Read more…

The regular season is upon us, and James Bettcher’s unit is ready to stake their claim as one of the NFL’s best defenses

The 2016 campaign for the Cardinals’ defense was one to remember, and it’s hard to imagine how much better it can be in 2017. Expectations are high in the desert, as once again “putting a ring” on their fingers will be the ultimate goal.

With key losses via free agency, doubt filled the desert air as the start of the new NFL year came crashing in. Steve Keim had his hands full as he tried to replace those that departed. The draft brought us two players — Hasson Reddick and Budda Baker — that have had a great off-season getting acclimated to the team.

The rookies join a squad that had some eye-popping numbers in 2016. The Cardinals led the NFL in sacks, with 48. They generated 28 takeaways, allowed 210.3 yards passing (4th) and 94.9 yards rushing (9th). Those numbers allowed them to finish 2nd overall in total defense (305.2 YPG).

One area that does need improvement, however, is points allowed. The Cardinals allowed 22.6 points per game (14th) — leaving them in the middle of the pack. Much too high for a team looking to bounce back from a losing season.

Bucannon out with a sprained ankle

Deone Bucannon was on schedule to fully return from off-season surgery; however, on Monday,  he sprained his ankle during practice and has “no chance” at playing this Sunday against the Lions.

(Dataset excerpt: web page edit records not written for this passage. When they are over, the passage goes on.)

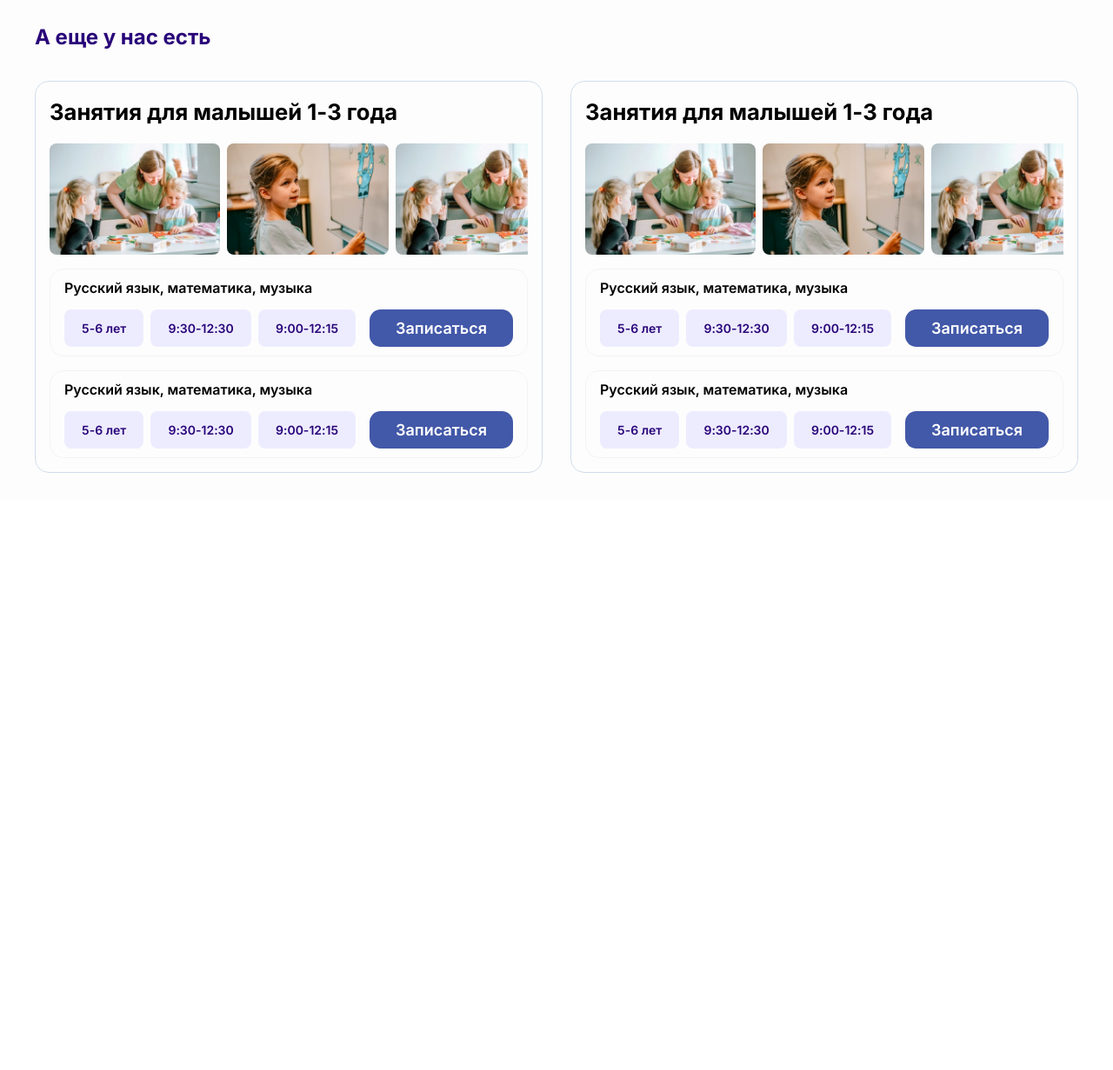
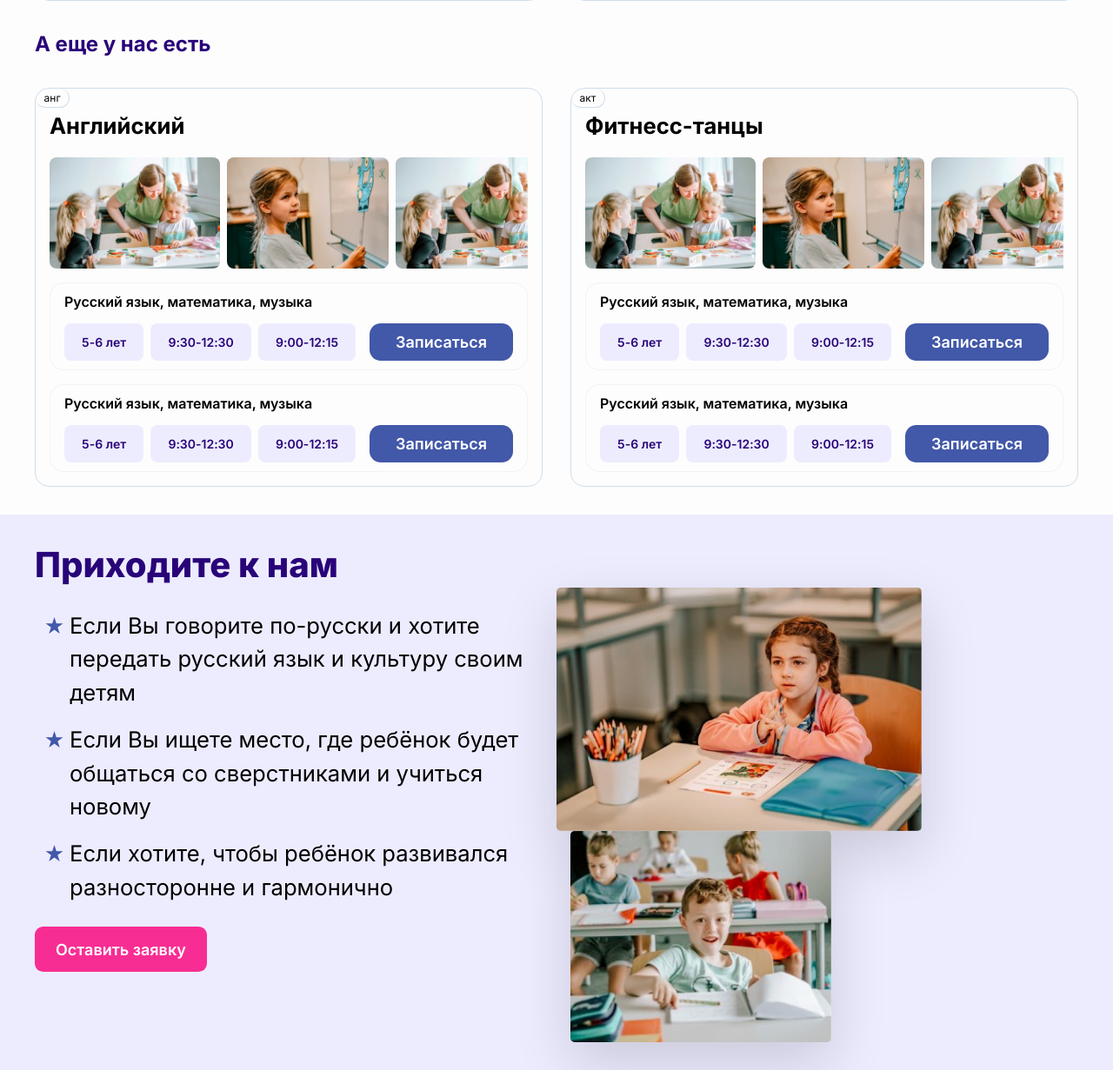
Before and after one commit to IronAdministrator/lanSchool, a website built with Vite: page index.html in a window 1280 px wide. Shown: the part 1285-2516 px from the top of the page at 87% size. Before the commit the page ends 1861 px from the top, so only its background shows below. Built offline with nearby package versions, Linux system fonts and the light colour scheme.

Commit message:
add cta section with images base

```diff
--- a/index.html
+++ b/index.html
@@ -11,6 +11,7 @@
       rel="stylesheet"
     />
     <link rel="stylesheet" href="style.css" />
+    <script src="main.js" defer></script>
     <title>F+U</title>
   </head>
   <body>
@@ -55,7 +56,7 @@
                 </h1>
                 <p class="sub-title">Качественное дополнительное образование</p>
                 <div class="hero-cta-container">
-                  <button class="hero-btn">Оставить заявку</button>
+                  <button class="primary-btn">Оставить заявку</button>
                   <a class="hero-link" href="#">Провести пробное занятие</a>
                 </div>
               </div>
@@ -63,6 +64,7 @@
           </div>
         </div>
       </section>
+
       <section class="section-cards">
         <div class="container">
           <div class="section-cards-title">
@@ -70,6 +72,7 @@
           </div>
           <div class="course-cards">
             <div class="card">
+              <div class="age-info-badge">1-3</div>
               <div class="card-title secondary-heading">
                 Занятия для малышей 1-3 года
               </div>
@@ -119,8 +122,9 @@
               </div>
             </div>
             <div class="card">
+              <div class="age-info-badge">3-6</div>
               <div class="card-title secondary-heading">
-                Занятия для малышей 1-3 года
+                Для дошкольников 3-6
               </div>
               <div class="card-image">
                 <img src="/Academy-of-Languages_1.png" alt="course-image" />
@@ -171,9 +175,8 @@
               А еще у нас есть
             </div>
             <div class="card">
-              <div class="card-title secondary-heading">
-                Занятия для малышей 1-3 года
-              </div>
+              <div class="age-info-badge">анг</div>
+              <div class="card-title secondary-heading">Английский</div>
               <div class="card-image">
                 <img src="/Academy-of-Languages_1.png" alt="course-image" />
                 <img src="/Academy-of-Languages_2.png" alt="course-image" />
@@ -207,9 +210,8 @@
               </div>
             </div>
             <div class="card">
-              <div class="card-title secondary-heading">
-                Занятия для малышей 1-3 года
-              </div>
+              <div class="age-info-badge">акт</div>
+              <div class="card-title secondary-heading">Фитнесс-танцы</div>
               <div class="card-image">
                 <img src="/Academy-of-Languages_1.png" alt="course-image" />
                 <img src="/Academy-of-Languages_2.png" alt="course-image" />
@@ -245,7 +247,49 @@
           </div>
         </div>
       </section>
+
+      <section class="section-cta">
+        <div class="container">
+          <div class="content">
+            <div class="section-cta-title span-all-columns">
+              <h2 class="primary-heading text-center">Приходите к нам</h2>
+            </div>
+            <div class="cta-left">
+              <ul class="reasons-list">
+                <li class="reason-item">
+                  Если Вы говорите по-русски и хотите передать русский язык и
+                  культуру своим детям
+                </li>
+                <li class="reason-item">
+                  Если Вы ищете место, где ребёнок будет общаться со
+                  сверстниками и учиться новому
+                </li>
+                <li class="reason-item">
+                  Если хотите, чтобы ребёнок развивался разносторонне и
+                  гармонично
+                </li>
+              </ul>
+              <div class="btn-container text-center">
+                <button class="primary-btn">Оставить заявку</button>
+              </div>
+            </div>
+            <div class="cta-right">
+              <div class="composition">
+                <img
+                  class="composition-img img-1"
+                  src="/Academy-of-Languages_3.png"
+                  alt=""
+                />
+                <img
+                  class="composition-img img-2"
+                  src="/Academy-of-Languages_4.png"
+                  alt=""
+                />
+              </div>
+            </div>
+          </div>
+        </div>
+      </section>
     </main>
-    <script src="main.js"></script>
   </body>
 </html>
--- a/style.css
+++ b/style.css
@@ -51,6 +51,7 @@
   --clr-text-muted: var(--clr-grey-500);
   --clr-background-primary: var(--clr-white);
   --clr-background-secondary: #f3f3f3;
+  --clr-background-blue: var(--clr-blue-200);
   --clr-accent: #f82d93;
   /* colors  */
 
@@ -167,6 +168,15 @@ select {
   font-size: var(--fs-800);
   font-weight: 700;
   color: var(--clr-blue-800);
+}
+.primary-btn {
+  border: none;
+  border-radius: 0.6rem;
+  color: var(--clr-text-white);
+  background-color: var(--clr-accent);
+  padding: 0.8rem 1.5rem;
+  font-weight: 600;
+  cursor: pointer;
 }
 .text-muted {
   color: var(--clr-grey-500);
@@ -372,8 +382,20 @@ header .nav-main .nav-items .nav-item.insta-icon-container {
   flex-direction: column;
   gap: 1rem;
   border: 1px solid var(--clr-blue-100);
-  padding: 1rem;
+  padding: 1.5rem 1rem 1rem;
   border-radius: 1rem;
+  position: relative;
+}
+
+.section-cards .course-cards .card .age-info-badge {
+  position: absolute;
+  top: 0;
+  left: 0px;
+  border-right: 1px solid var(--clr-blue-100);
+  border-bottom: 1px solid var(--clr-blue-100);
+  border-radius: 1rem 1rem 1rem 1rem;
+  padding: 0.1rem 0.6rem;
+  font-size: 12px;
 }
 
 .section-cards .course-cards .card .card-image {
@@ -457,5 +479,86 @@ header .nav-main .nav-items .nav-item.insta-icon-container {
   font-weight: 600;
   cursor: pointer;
 }
+/* section courses cards */
 
-/* section courses cards */
+/* section cta */
+
+.section-cta {
+  background-color: var(--clr-background-blue);
+  padding: 2rem 0 26rem;
+}
+
+@media only screen and (min-width: 48em) {
+  .section-cta {
+    padding: 2rem 0;
+  }
+}
+
+@media only screen and (min-width: 48em) {
+  .section-cta .content {
+    display: grid;
+    grid-template-columns: repeat(2, 1fr);
+  }
+}
+
+.section-cta .content .cta-left ul.reasons-list {
+  display: flex;
+  flex-direction: column;
+  gap: 1rem;
+  list-style-image: url("/star.svg");
+  font-size: var(--fs-secondary-heading);
+}
+
+.section-cta .content .cta-right {
+  /* display: flex; */
+  /* justify-content: center; */
+}
+@media only screen and (min-width: 48em) {
+  .section-cta .content .cta-right {
+    /* display: flex; */
+  }
+}
+
+.section-cta .content .cta-right .composition {
+  position: relative;
+  max-width: 38rem;
+}
+
+.section-cta .content .cta-right .composition .composition-img {
+  box-shadow: 0 1.5rem 4rem rgba(0, 0, 0, 0.15);
+  border-radius: 0.3rem;
+  position: absolute;
+  z-index: 10;
+  transition: all 0.2s;
+  outline-offset: 2rem;
+}
+@media only screen and (min-width: 48em) {
+  .section-cta .content .cta-right .composition .composition-img {
+    position: relative;
+  }
+}
+
+.section-cta .content .cta-right .composition .composition-img.img-1 {
+  width: 70%;
+  top: 2rem;
+  right: 1rem;
+}
+@media only screen and (min-width: 48em) {
+  .section-cta .content .cta-right .composition .composition-img.img-1 {
+    top: 0;
+    right: 0;
+  }
+}
+
+.section-cta .content .cta-right .composition .composition-img.img-2 {
+  width: 50%;
+  top: 9rem;
+  left: 1rem;
+}
+@media only screen and (min-width: 48em) {
+  .section-cta .content .cta-right .composition .composition-img.img-2 {
+    top: 0;
+    right: 0;
+  }
+}
+/* section cta */
```
Also changed, not shown: public/Academy-of-Languages_3.png (added), public/Academy-of-Languages_4.png (added), public/star.svg (added).
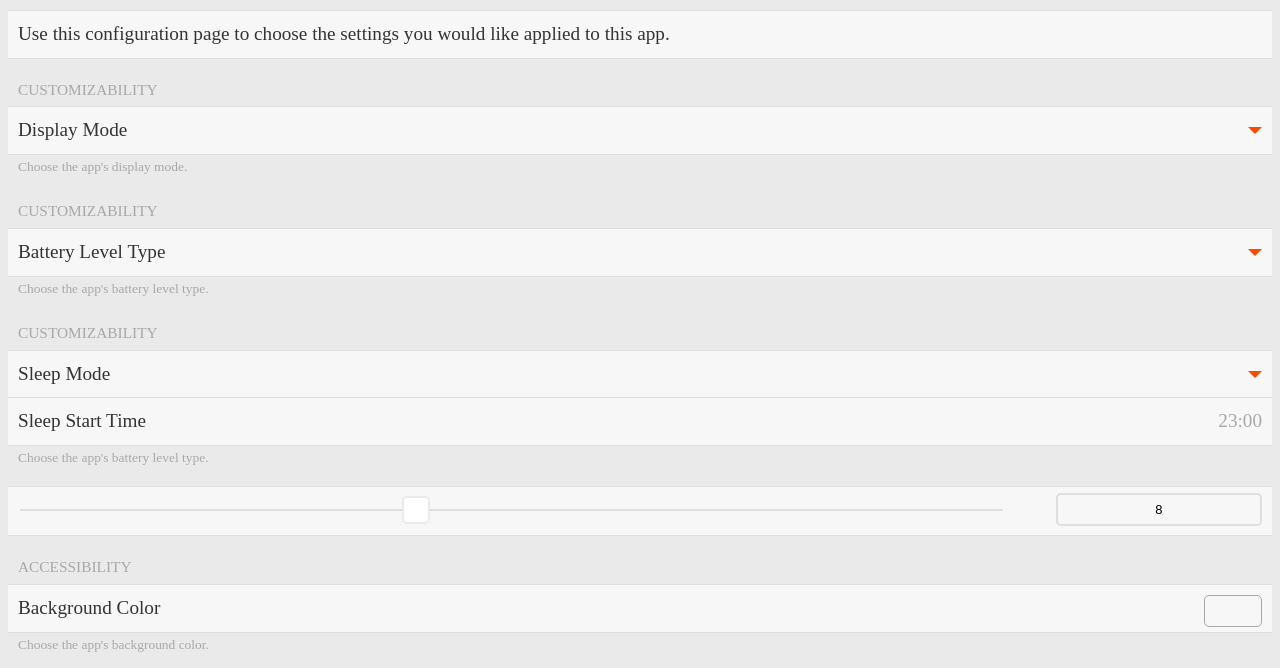
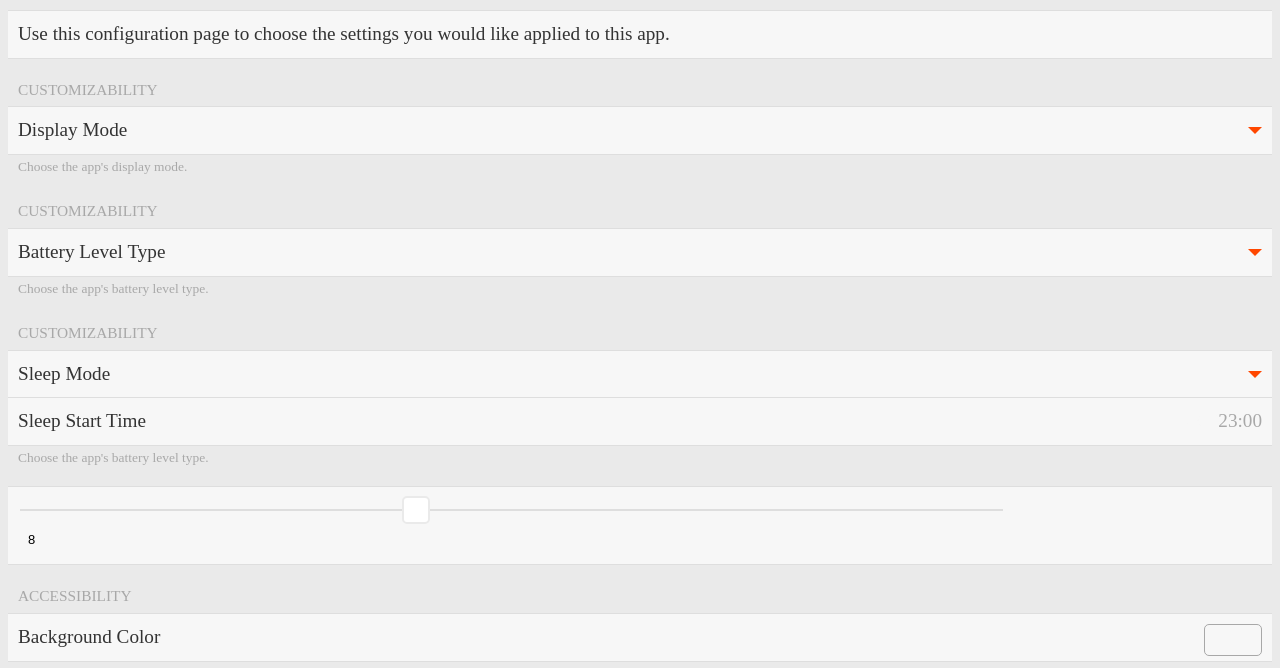
Before and after one commit to marfoo-amagramer/PebbleLcarsWatch, a plain HTML site: page config/index.html in a window 1280 px wide. Shown: the part 78-746 px from the top of the page. Drawn offline with Linux system fonts and the light colour scheme.

Commit message:
Update index.html

```diff
--- a/config/index.html
+++ b/config/index.html
@@ -90,9 +90,7 @@
       <div class='item-container-content'>
         <label class="item">
           <input type="range" class="item-slider" name="slider-1" min="0" max="20" value="8">
-          <div class="item-input-wrapper item-slider-text">
-            <input id="display_interval" type="text" class="item-input" name="slider-1" value="8">
-          </div>
+          <input id="display_interval" type="text" class="item-input" name="slider-1" value="8">
         </label>
       </div>
     </div>
```
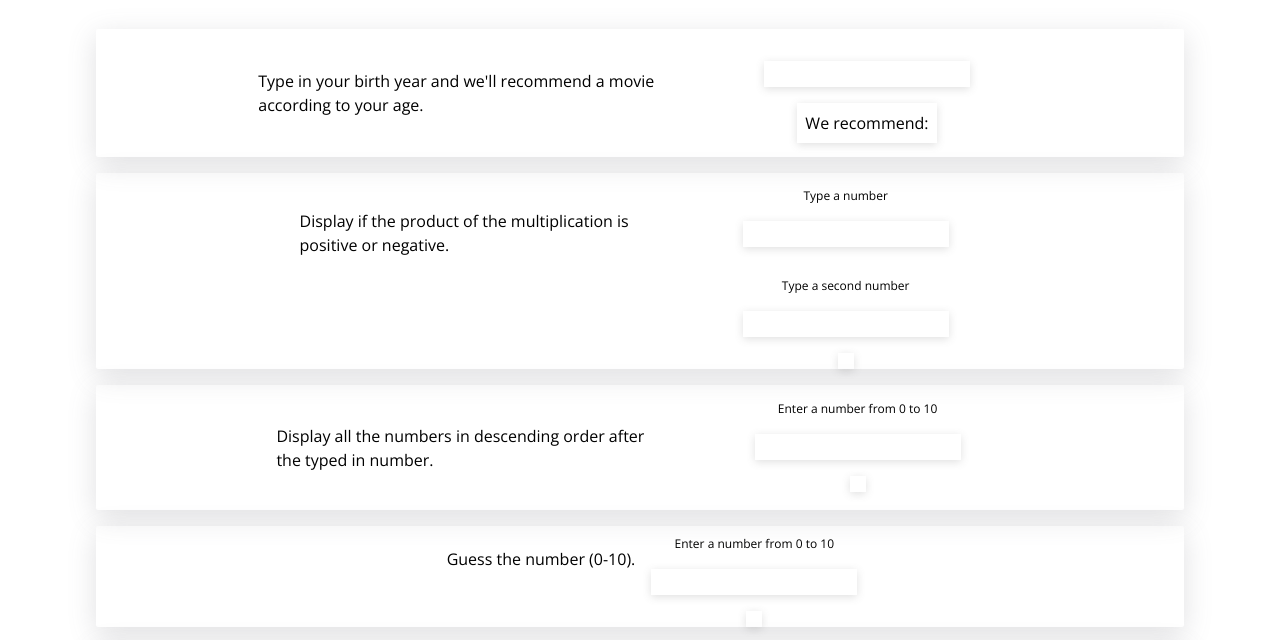
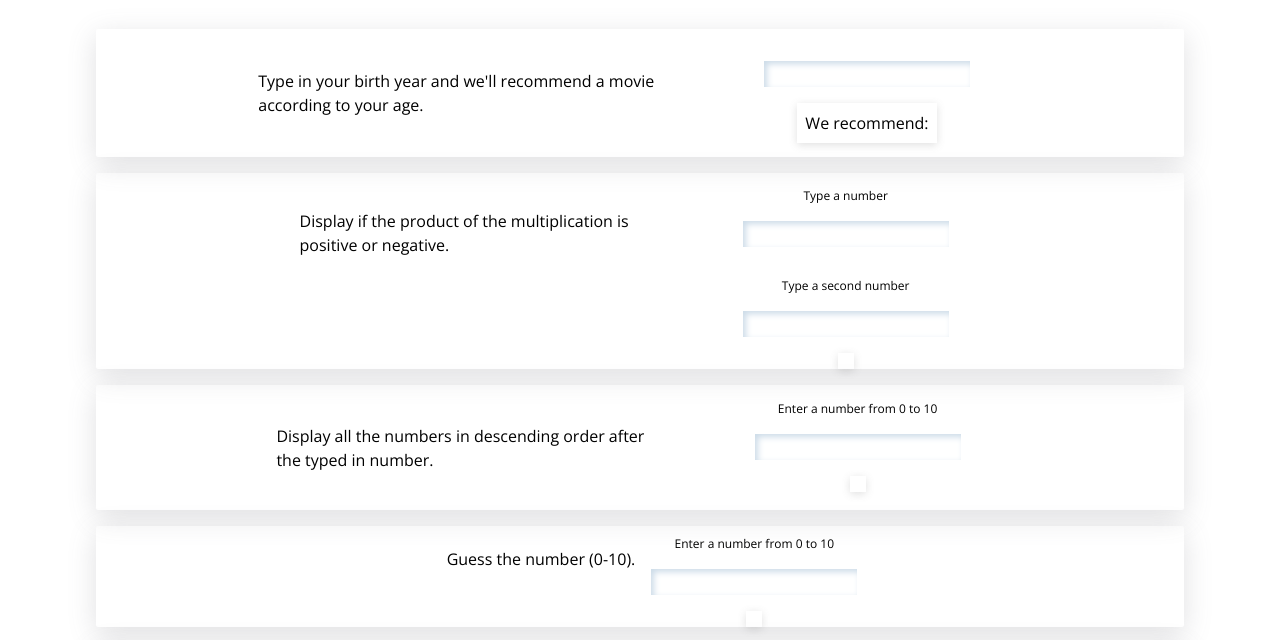
Before and after one commit to SolveyMear/test-js, a website built with Vite: page index.html in a window 1280 px wide. Shown: the part 129-769 px from the top of the page. Built offline with nearby package versions, Linux system fonts and the light colour scheme.

Commit message:
dans le doute

```diff
--- a/js/test1.js
+++ b/js/test1.js
@@ -30,7 +30,6 @@ window.addEventListener('load', function	() {
 			movieReturnedSpan.innerText = "Evil Dead";
 		}
 
-
 	}
 	birthYearInput.addEventListener('change', getMovie)
 
--- a/scss/index.scss
+++ b/scss/index.scss
@@ -37,6 +37,7 @@ body {
 				li{
 					display: flex;
 					h3{
+						list-style-type: decimal;
 						margin: 5% auto;
 						font-family: $font1;
 						font-size: 16px;
@@ -62,8 +63,7 @@ body {
 						input {
 							margin: 1em;
 							border: none;
-							box-shadow: rgba(99, 99, 99, 0.2) 0px 2px 8px 0px;
-							&::placeholder{
+							box-shadow: rgb(204, 219, 232) 3px 3px 6px 0px inset, rgba(255, 255, 255, 0.5) -3px -3px 6px 1px inset;							&::placeholder{
 								font-size: 0.7em;
 							}
 						}
```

A major setback for a position that missed him severely during the preseason

Read more…

The news Deone Bucannon won’t play Sunday — not a huge shock, even without the setback of an ankle sprain — puts on hold what the Cardinals will do with rookie Haason Reddick when Bucannon, Reddick and Karlos Dansby are all available. Reddick will be needed to play in Bucannon’s role, at least in certain packages.

But it also goes to that concern lingering as soon as the Cards cut to 53 and, at least outwardly, the team only kept three outside linebackers. What about depth? What about a fourth behind Markus Golden, Chandler Jones and Kareem Martin? Coach Bruce Arians mentioned that veteran Philip Wheeler, signed as an inside linebacker, worked in practice recently on the outside and can play both spots. Defensive lineman Josh Mauro has occasionally taken reps at OLB and could serve there in a pinch, especially on running downs. But then there is Reddick.

Reddick, who played defensive end in college, slowly has gotten some reps as an outside ‘backer to build on his work on the inside. And once Bucannon is back, Reddick makes the most sense as a dual-threat guy, someone who can play on the inside in certain packages, who can rush the passer in certain packages, and who can also serve as that fourth guy behind Golden, Jones and Martin.

Again, versatility has been one of the hallmarks of the players GM Steve Keim has sought, especially on the defense. The linemen can play anywhere. The linebackers, mostly, can switch around. The defensive backs are interchangeable. That is how the Cards will solve that fourth OLB issue.

Read more…

Page 3 of 27 1 2 3 4 5 27